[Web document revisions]
○ ○ ○ ○ ○

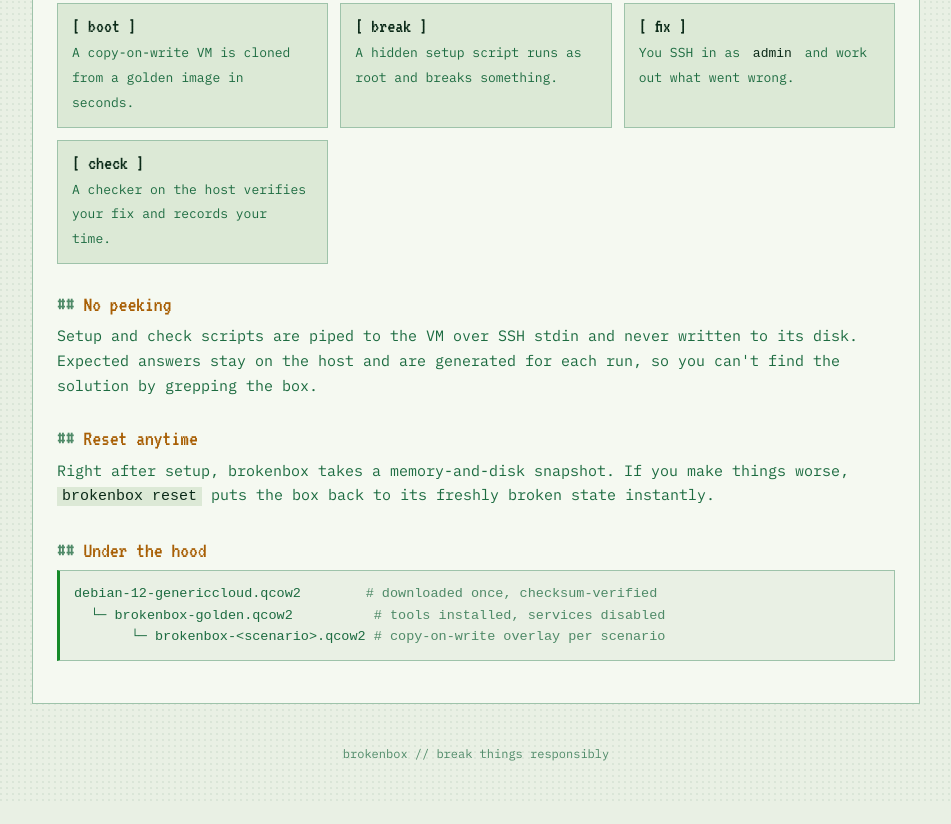
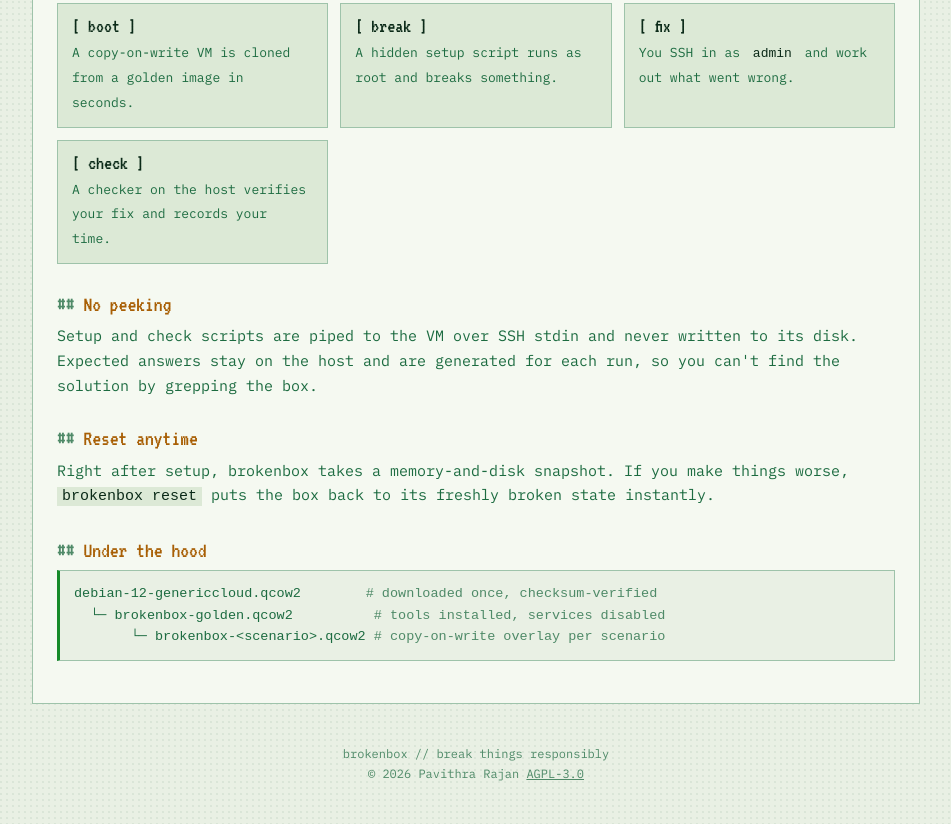
Before and after one commit to Pavithra-Rajan/brokenbox, a plain HTML site: page website/index.html in a window 1280 px wide. Shown: the part 1009-1833 px from the top of the page, without its empty margins (164-1115 px from the left). Drawn offline with Linux system fonts and the light colour scheme.

Commit message:
Add copyright line to website footer

```diff
--- a/website/index.html
+++ b/website/index.html
@@ -211,7 +211,7 @@
       <code>pass "msg"</code> or <code>fail "msg"</code>. Set <code>sudo = false</code> to drop the player's sudo rights after setup.</p>
   </section>
 
-  <footer>brokenbox // break things responsibly</footer>
+  <footer>brokenbox // break things responsibly<br>&copy; 2026 Pavithra Rajan <a href="https://github.com/Pavithra-Rajan/brokenbox/blob/main/LICENSE">AGPL-3.0</a></footer>
 </div>
 
 <script src="app.js"></script>
--- a/website/style.css
+++ b/website/style.css
@@ -201,6 +201,7 @@ td code { white-space: nowrap; }
 .note { border: 1px dashed var(--amber); color: var(--amber); padding: 10px 12px; font-size: 13px; margin: 14px 0; }
 
 footer { color: var(--ink-dim); font-size: 12px; padding: 0 0 40px; text-align: center; }
+footer a { color: inherit; }
 
 @media (max-width: 560px) {
   .logo { font-size: 38px; }
```
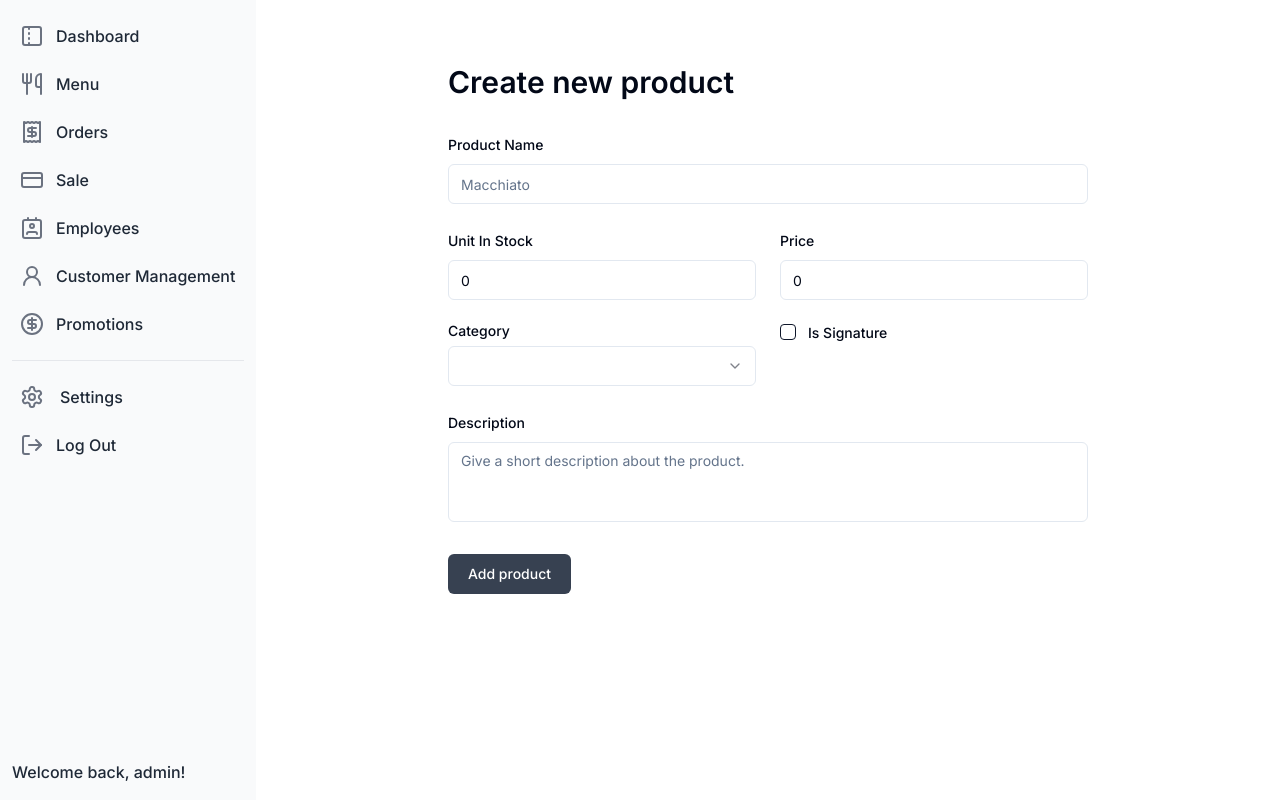
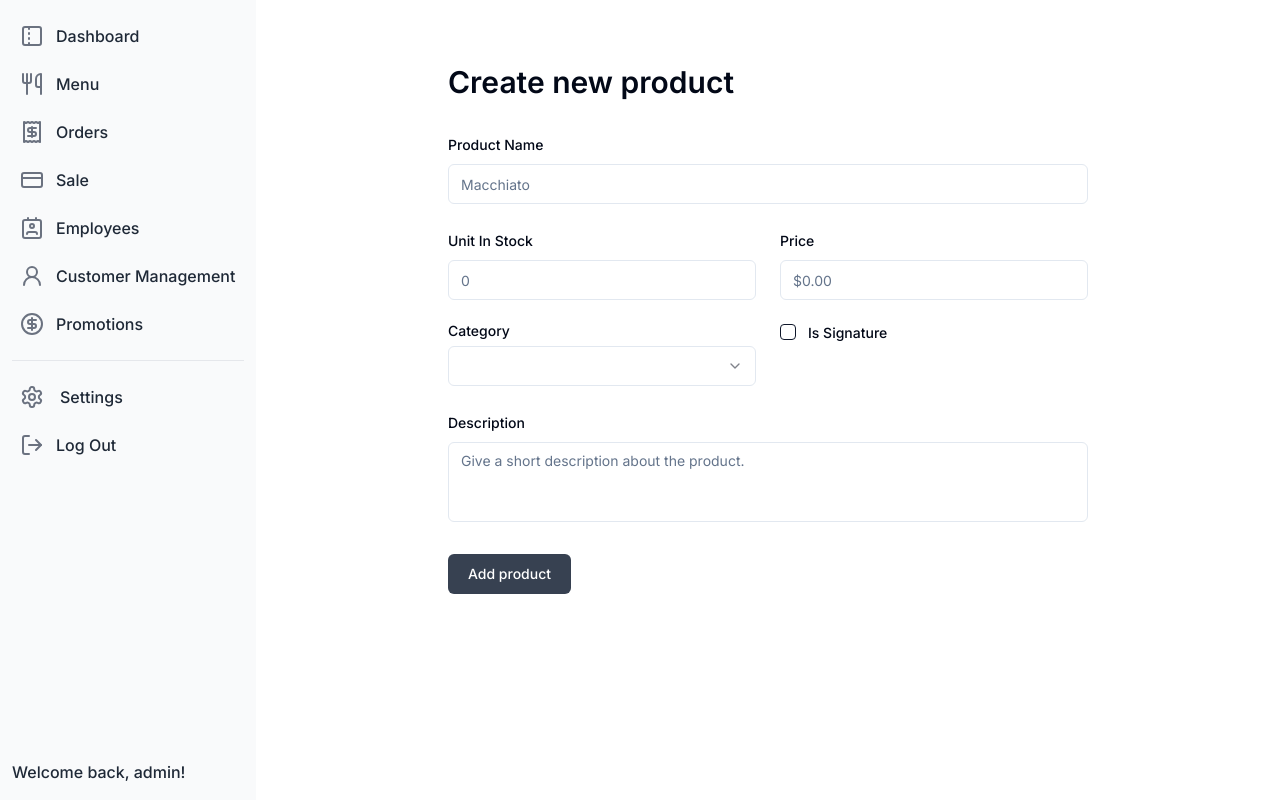
Before and after one commit to pqhung3007/h2-coffee-frontend, a Next.js app: page /products/new-product in a window 1280 px wide. Built offline with nearby package versions, Linux system fonts and the light colour scheme.

Commit message:
create a edit product page's UI and fetch data

```diff
--- /dev/null
+++ b/app/products/[slug]/page.tsx
@@ -0,0 +1,9 @@
+import ProductForm from "@/components/product-form";
+
+export default function EditPage({ params }: { params: { slug: string } }) {
+  return (
+    <>
+      <ProductForm title="Edit Product" id={params.slug} />
+    </>
+  );
+}
--- a/components/product-form.tsx
+++ b/components/product-form.tsx
@@ -6,6 +6,7 @@ import { useForm } from "react-hook-form";
 import * as z from "zod";
 
 import axios from "axios";
+import { useEffect, useState } from "react";
 import { Checkbox } from "./ui/checkbox";
 import {
   Form,
@@ -42,9 +43,49 @@ const FormSchema = z.object({
   description: z.string().min(10).max(1000),
 });
 
-export default function ProductForm({ title }: { title: string }) {
+export interface Product {
+  Id: string;
+  Name: string;
+  Category: {
+    Id: string;
+    Name: string;
+  };
+  UnitsInStock: number;
+  UnitPrice: number;
+  CategoryId: number;
+  IsSignature: boolean;
+  Description: string;
+}
+
+export default function ProductForm({
+  title,
+  id,
+}: {
+  title: string;
+  id?: string;
+}) {
   const { toast } = useToast();
+
   const router = useRouter();
+
+  const [product, setProduct] = useState<Product | null>(null);
+
+  useEffect(() => {
+    if (title === "Edit Product" && id) {
+      const onGetProductById = async () => {
+        const response = await axios.get(
+          `https://localhost:7133/api/v1/Product/${id}`
+        );
+        if (response.status === 200) {
+          const returnedProduct = response.data;
+          setProduct(returnedProduct);
+        } else {
+          console.log("failed");
+        }
+      };
+      onGetProductById();
+    }
+  }, [title, id]);
 
   const form = useForm<z.infer<typeof FormSchema>>({
     resolver: zodResolver(FormSchema),
@@ -106,7 +147,11 @@ export default function ProductForm({ title }: { title: string }) {
                     <FormItem>
                       <FormLabel>Product Name</FormLabel>
                       <FormControl>
-                        <Input placeholder="Macchiato" {...field} />
+                        <Input
+                          placeholder="Macchiato"
+                          {...field}
+                          value={product?.Name}
+                        />
                       </FormControl>
                       <FormMessage />
                     </FormItem>
@@ -123,7 +168,11 @@ export default function ProductForm({ title }: { title: string }) {
                     <FormItem>
                       <FormLabel>Unit In Stock</FormLabel>
                       <FormControl>
-                        <Input placeholder="0" {...field} />
+                        <Input
+                          placeholder="0"
+                          {...field}
+                          value={product?.UnitsInStock}
+                        />
                       </FormControl>
                       <FormMessage />
                     </FormItem>
@@ -140,7 +189,11 @@ export default function ProductForm({ title }: { title: string }) {
                     <FormItem>
                       <FormLabel>Price</FormLabel>
                       <FormControl>
-                        <Input placeholder="$0.00" {...field} />
+                        <Input
+                          placeholder="$0.00"
+                          {...field}
+                          value={product?.UnitPrice}
+                        />
                       </FormControl>
                       <FormMessage />
                     </FormItem>
@@ -192,7 +245,7 @@ export default function ProductForm({ title }: { title: string }) {
                     <FormItem className="flex flex-row items-start space-x-3 space-y-0">
                       <FormControl>
                         <Checkbox
-                          checked={field.value}
+                          checked={product?.IsSignature}
                           onCheckedChange={field.onChange as () => void}
                         />
                       </FormControl>
@@ -216,6 +269,7 @@ export default function ProductForm({ title }: { title: string }) {
                         <Textarea
                           placeholder="Give a short description about the product."
                           className="resize-none"
+                          defaultValue={product?.Description}
                           {...field}
                         />
                       </FormControl>
```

○ ○ ○ ○ ○

* _Assignment_: Starting with the top line, write out all the data above exactly; keep the pictures out.

* _Your solution_:
Before and after one commit to Pavithra-Rajan/brokenbox, a plain HTML site: page website/index.html in a window 1280 px wide. Shown: the part 1009-1833 px from the top of the page, without its empty margins (164-1115 px from the left). Drawn offline with Linux system fonts and the light colour scheme.

Commit message:
Add copyright line to website footer

```diff
--- a/website/index.html
+++ b/website/index.html
@@ -211,7 +211,7 @@
       <code>pass "msg"</code> or <code>fail "msg"</code>. Set <code>sudo = false</code> to drop the player's sudo rights after setup.</p>
   </section>
 
-  <footer>brokenbox // break things responsibly</footer>
+  <footer>brokenbox // break things responsibly<br>&copy; 2026 Pavithra Rajan <a href="https://github.com/Pavithra-Rajan/brokenbox/blob/main/LICENSE">AGPL-3.0</a></footer>
 </div>
 
 <script src="app.js"></script>
--- a/website/style.css
+++ b/website/style.css
@@ -201,6 +201,7 @@ td code { white-space: nowrap; }
 .note { border: 1px dashed var(--amber); color: var(--amber); padding: 10px 12px; font-size: 13px; margin: 14px 0; }
 
 footer { color: var(--ink-dim); font-size: 12px; padding: 0 0 40px; text-align: center; }
+footer a { color: inherit; }
 
 @media (max-width: 560px) {
   .logo { font-size: 38px; }
```
Before and after one commit to pqhung3007/h2-coffee-frontend, a Next.js app: page /products/new-product in a window 1280 px wide. Built offline with nearby package versions, Linux system fonts and the light colour scheme.

Commit message:
create a edit product page's UI and fetch data

```diff
--- /dev/null
+++ b/app/products/[slug]/page.tsx
@@ -0,0 +1,9 @@
+import ProductForm from "@/components/product-form";
+
+export default function EditPage({ params }: { params: { slug: string } }) {
+  return (
+    <>
+      <ProductForm title="Edit Product" id={params.slug} />
+    </>
+  );
+}
--- a/components/product-form.tsx
+++ b/components/product-form.tsx
@@ -6,6 +6,7 @@ import { useForm } from "react-hook-form";
 import * as z from "zod";
 
 import axios from "axios";
+import { useEffect, useState } from "react";
 import { Checkbox } from "./ui/checkbox";
 import {
   Form,
@@ -42,9 +43,49 @@ const FormSchema = z.object({
   description: z.string().min(10).max(1000),
 });
 
-export default function ProductForm({ title }: { title: string }) {
+export interface Product {
+  Id: string;
+  Name: string;
+  Category: {
+    Id: string;
+    Name: string;
+  };
+  UnitsInStock: number;
+  UnitPrice: number;
+  CategoryId: number;
+  IsSignature: boolean;
+  Description: string;
+}
+
+export default function ProductForm({
+  title,
+  id,
+}: {
+  title: string;
+  id?: string;
+}) {
   const { toast } = useToast();
+
   const router = useRouter();
+
+  const [product, setProduct] = useState<Product | null>(null);
+
+  useEffect(() => {
+    if (title === "Edit Product" && id) {
+      const onGetProductById = async () => {
+        const response = await axios.get(
+          `https://localhost:7133/api/v1/Product/${id}`
+        );
+        if (response.status === 200) {
+          const returnedProduct = response.data;
+          setProduct(returnedProduct);
+        } else {
+          console.log("failed");
+        }
+      };
+      onGetProductById();
+    }
+  }, [title, id]);
 
   const form = useForm<z.infer<typeof FormSchema>>({
     resolver: zodResolver(FormSchema),
@@ -106,7 +147,11 @@ export default function ProductForm({ title }: { title: string }) {
                     <FormItem>
                       <FormLabel>Product Name</FormLabel>
                       <FormControl>
-                        <Input placeholder="Macchiato" {...field} />
+                        <Input
+                          placeholder="Macchiato"
+                          {...field}
+                          value={product?.Name}
+                        />
                       </FormControl>
                       <FormMessage />
                     </FormItem>
@@ -123,7 +168,11 @@ export default function ProductForm({ title }: { title: string }) {
                     <FormItem>
                       <FormLabel>Unit In Stock</FormLabel>
                       <FormControl>
-                        <Input placeholder="0" {...field} />
+                        <Input
+                          placeholder="0"
+                          {...field}
+                          value={product?.UnitsInStock}
+                        />
                       </FormControl>
                       <FormMessage />
                     </FormItem>
@@ -140,7 +189,11 @@ export default function ProductForm({ title }: { title: string }) {
                     <FormItem>
                       <FormLabel>Price</FormLabel>
                       <FormControl>
-                        <Input placeholder="$0.00" {...field} />
+                        <Input
+                          placeholder="$0.00"
+                          {...field}
+                          value={product?.UnitPrice}
+                        />
                       </FormControl>
                       <FormMessage />
                     </FormItem>
@@ -192,7 +245,7 @@ export default function ProductForm({ title }: { title: string }) {
                     <FormItem className="flex flex-row items-start space-x-3 space-y-0">
                       <FormControl>
                         <Checkbox
-                          checked={field.value}
+                          checked={product?.IsSignature}
                           onCheckedChange={field.onChange as () => void}
                         />
                       </FormControl>
@@ -216,6 +269,7 @@ export default function ProductForm({ title }: { title: string }) {
                         <Textarea
                           placeholder="Give a short description about the product."
                           className="resize-none"
+                          defaultValue={product?.Description}
                           {...field}
                         />
                       </FormControl>
```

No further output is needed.